We consider progress in healthcare as a march towards efficiency.
We strive for greater access to healthcare, better patient outcomes, and lower costs of care – all defined through a series of metrics, some clinical and some financial, all in service of efficiency.
But efficiency can only go so far. Eventually efficiency erodes into our behavior as patients. And when the yolk of efficiency curtails what we perceive to be our fundamental liberties, the march towards efficiency will have ended. It is that simple – and that irrational.
Most patients at risk of diabetes know to monitor their diet and remain physically active. Yet most do not maintain the behaviors necessary to stave off diabetes. As a result, diabetes is a commonly diagnosed condition in the United States.
It is also called a lifestyle disease, implying that certain lifestyles predispose patients to diabetes. Behavioral choices that many diabetics engage in that are harmful for their health. While behaving in ways that worsen a disease may seem irrational, it is also what makes us who we are.
Many families and cultures are defined by traditions of holidays and celebratory meals. Most of these traditions involve unhealthy behavior. But hardly anyone would suggest that we should stop celebrating and adhere steadfastly to a regimented diet. Yet this would be the ideal course of action. And to encourage otherwise would be irrational.
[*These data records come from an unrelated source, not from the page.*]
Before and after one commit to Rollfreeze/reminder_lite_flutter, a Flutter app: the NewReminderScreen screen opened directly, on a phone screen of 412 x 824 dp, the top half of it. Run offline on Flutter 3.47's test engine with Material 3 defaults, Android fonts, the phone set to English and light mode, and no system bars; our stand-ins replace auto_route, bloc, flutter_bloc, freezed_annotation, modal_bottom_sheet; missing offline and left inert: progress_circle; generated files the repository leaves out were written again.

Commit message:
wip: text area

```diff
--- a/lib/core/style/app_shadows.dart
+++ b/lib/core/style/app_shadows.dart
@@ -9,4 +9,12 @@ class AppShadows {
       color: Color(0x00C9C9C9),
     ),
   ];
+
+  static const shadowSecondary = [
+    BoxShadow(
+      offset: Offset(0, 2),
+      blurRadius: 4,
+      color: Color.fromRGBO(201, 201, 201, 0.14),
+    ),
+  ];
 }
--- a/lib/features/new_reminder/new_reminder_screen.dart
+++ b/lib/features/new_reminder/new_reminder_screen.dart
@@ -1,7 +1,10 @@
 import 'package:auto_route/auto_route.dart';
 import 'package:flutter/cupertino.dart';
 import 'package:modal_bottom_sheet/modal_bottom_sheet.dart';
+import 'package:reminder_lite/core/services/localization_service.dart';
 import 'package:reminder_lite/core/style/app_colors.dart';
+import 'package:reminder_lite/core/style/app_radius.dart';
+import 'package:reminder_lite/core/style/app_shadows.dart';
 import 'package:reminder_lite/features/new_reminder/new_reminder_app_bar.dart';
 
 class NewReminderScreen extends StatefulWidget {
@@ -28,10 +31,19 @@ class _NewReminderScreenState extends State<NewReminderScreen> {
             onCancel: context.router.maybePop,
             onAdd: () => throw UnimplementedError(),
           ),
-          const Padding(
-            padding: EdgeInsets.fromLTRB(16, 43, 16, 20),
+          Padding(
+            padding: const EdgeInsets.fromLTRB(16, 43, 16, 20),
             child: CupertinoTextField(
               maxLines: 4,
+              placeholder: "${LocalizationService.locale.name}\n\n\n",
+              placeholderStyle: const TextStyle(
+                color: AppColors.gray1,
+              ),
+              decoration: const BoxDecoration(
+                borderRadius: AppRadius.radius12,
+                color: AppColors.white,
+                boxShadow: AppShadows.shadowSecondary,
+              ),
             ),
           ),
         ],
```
From this perspective, irrationality and efficiency are opposites in healthcare. In the march towards efficiency, irrationality is sometimes seen as an impediment – something to overcome. In recent years, we have attempted to make healthcare efficient through a slew of technological and financial innovations, advancing healthcare at a pace never seen before.
But it has not made healthcare efficient. For that, we need behavioral changes that we are simply not willing to make. We want to be irrational – at the cost of efficiency.
So far we have avoided directly addressing the issue, conveniently ignoring irrational behavior in the name of healthcare innovations as we march along the path of efficiency. But now we have come to where it is directly limited by irrationality.
In chemistry, complex reactions are defined by its rate limiting step. If we apply this analogy to healthcare, we would define healthcare by irrationality as it is the rate limiting step towards efficiency. Therefore, the value of any novel innovation or technology intended to make healthcare more efficient will be defined through the lens of irrationality.
We currently look at irrationality as implicit to healthcare – something to acknowledge but not necessary to directly address. In 2022, we must look at irrationality as an integral aspect of patient behavior and work to address it head on – discuss it directly with patients.
Currently, most current efforts that focus on behavioral change fall in the realm of patient education. Traditionally, this has meant discussing common symptoms and treatments for chronic diseases while raising awareness – with the goal of making patients behave in more health conscious ways. Unfortunately, this has proven not to work.
Despite the increasing prevalence of healthcare information and resources for patient education, patients continue to behave in irrational ways. Increasing access to patient information has not limited irrational behavior. We must stop assuming the two are related – patient education does not affect irrational patient behavior. We need new ways to study and address irrational behavior.
Fortunately, marketing psychologists have studied irrationality in consumer behavior for decades. In fact, some of the most famous marketing campaigns targeted irrational behaviors – by targeting irrational emotions and thought patterns in consumers.
It makes no sense to purchase a thousand dollar phone every few months, yet Apple has become one of the most profitable companies in the world by ritualizing irrational purchasing habits.
As counterintuitive as it may seem, healthcare must directly address irrational patient behaviors to implement the behavioral changes needed to become efficient.
We will face barriers when initially focusing on irrational patient behaviors. Some will say it is unethical to encourage behavioral changes in such ways. But eventually we will realize that patients are motivated by irrational emotions and thoughts, not by patient education or healthcare information.
Once we realize what truly motivates patients and encourage behavioral changes along those lines, healthcare will continue its march towards efficiency.
But for now we remain in a standstill – waiting until we learn that for healthcare to become efficient, it must become irrational.